● **WHAT YOU ARE ASKED TO DO**
Return exactly the line that contains "right to 35%" and all lines beneath it in the entries, through the very last one.

[Stored items from a collection]
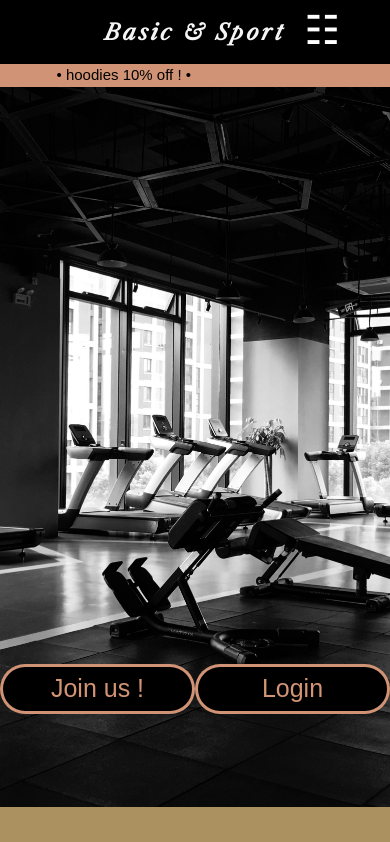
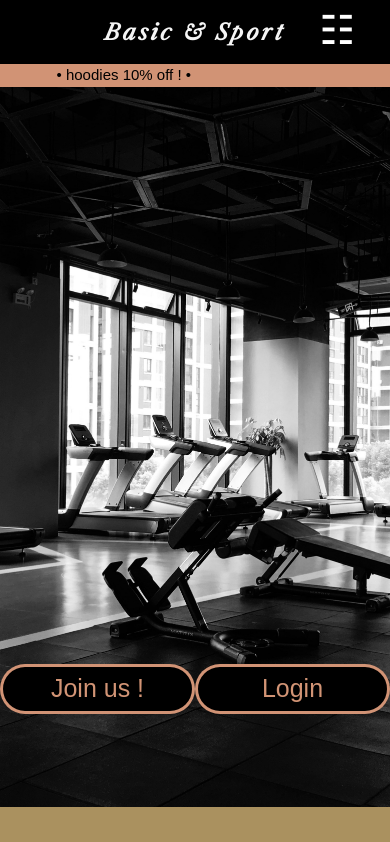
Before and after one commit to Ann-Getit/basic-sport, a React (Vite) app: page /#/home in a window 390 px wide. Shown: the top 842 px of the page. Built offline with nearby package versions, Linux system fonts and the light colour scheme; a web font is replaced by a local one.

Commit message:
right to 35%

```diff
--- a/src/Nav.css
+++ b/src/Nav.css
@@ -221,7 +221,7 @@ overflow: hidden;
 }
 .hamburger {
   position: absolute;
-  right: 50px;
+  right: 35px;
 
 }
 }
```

● **EXERCISE RESPONSE**
right to 35%

```diff
--- a/src/Nav.css
+++ b/src/Nav.css
@@ -221,7 +221,7 @@ overflow: hidden;
 }
 .hamburger {
   position: absolute;
-  right: 50px;
+  right: 35px;
 
 }
 }
```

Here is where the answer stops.